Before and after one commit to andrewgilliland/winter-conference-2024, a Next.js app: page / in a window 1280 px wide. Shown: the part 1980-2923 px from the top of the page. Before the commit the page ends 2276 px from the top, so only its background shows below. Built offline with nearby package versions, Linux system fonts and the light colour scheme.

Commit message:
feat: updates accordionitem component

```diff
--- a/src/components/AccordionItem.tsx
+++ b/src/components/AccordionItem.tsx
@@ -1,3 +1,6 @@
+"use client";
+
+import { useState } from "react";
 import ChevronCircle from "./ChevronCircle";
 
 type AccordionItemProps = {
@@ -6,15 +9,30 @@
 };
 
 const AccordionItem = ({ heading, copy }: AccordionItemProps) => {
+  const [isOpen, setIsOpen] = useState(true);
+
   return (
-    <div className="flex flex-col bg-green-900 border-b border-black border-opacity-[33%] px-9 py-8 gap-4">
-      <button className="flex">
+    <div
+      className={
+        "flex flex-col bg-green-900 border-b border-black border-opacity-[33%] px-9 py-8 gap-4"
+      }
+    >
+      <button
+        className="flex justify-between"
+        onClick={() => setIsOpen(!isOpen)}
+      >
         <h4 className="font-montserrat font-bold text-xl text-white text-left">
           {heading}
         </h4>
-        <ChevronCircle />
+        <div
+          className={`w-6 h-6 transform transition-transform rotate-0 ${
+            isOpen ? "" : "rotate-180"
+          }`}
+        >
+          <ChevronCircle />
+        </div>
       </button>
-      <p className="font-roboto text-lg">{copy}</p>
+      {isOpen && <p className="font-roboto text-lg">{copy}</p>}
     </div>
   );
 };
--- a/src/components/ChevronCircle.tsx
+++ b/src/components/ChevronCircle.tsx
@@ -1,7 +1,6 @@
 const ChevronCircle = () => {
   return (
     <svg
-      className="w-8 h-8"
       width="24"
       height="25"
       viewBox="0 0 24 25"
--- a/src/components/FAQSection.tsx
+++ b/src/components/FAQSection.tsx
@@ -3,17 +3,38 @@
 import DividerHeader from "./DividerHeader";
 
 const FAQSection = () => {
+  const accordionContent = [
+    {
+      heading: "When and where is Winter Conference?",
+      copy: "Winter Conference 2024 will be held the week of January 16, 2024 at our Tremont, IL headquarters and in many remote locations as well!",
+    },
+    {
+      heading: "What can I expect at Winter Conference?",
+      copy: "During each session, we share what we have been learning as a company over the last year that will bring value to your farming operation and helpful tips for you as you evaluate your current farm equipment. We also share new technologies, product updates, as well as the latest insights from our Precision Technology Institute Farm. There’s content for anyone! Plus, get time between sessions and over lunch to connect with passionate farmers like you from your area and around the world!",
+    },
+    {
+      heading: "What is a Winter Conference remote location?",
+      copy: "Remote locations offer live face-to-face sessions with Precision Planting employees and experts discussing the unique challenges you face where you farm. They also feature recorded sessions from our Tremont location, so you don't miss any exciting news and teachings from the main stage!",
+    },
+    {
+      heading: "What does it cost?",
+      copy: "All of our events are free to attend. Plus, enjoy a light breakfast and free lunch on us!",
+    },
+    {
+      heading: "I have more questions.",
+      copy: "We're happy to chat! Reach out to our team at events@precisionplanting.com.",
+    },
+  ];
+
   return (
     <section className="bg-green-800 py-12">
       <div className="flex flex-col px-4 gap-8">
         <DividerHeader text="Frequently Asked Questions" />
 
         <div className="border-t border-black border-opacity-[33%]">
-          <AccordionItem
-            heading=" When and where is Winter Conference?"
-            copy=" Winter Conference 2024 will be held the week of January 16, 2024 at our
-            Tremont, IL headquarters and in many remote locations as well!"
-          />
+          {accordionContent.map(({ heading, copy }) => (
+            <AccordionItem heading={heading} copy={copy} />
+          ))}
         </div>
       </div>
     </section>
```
######
- [What the task asks]:
Find all the lines with "FAQSection" in the data and copy them.

- [Task response]:
--- a/src/components/FAQSection.tsx
+++ b/src/components/FAQSection.tsx
 const FAQSection = () => {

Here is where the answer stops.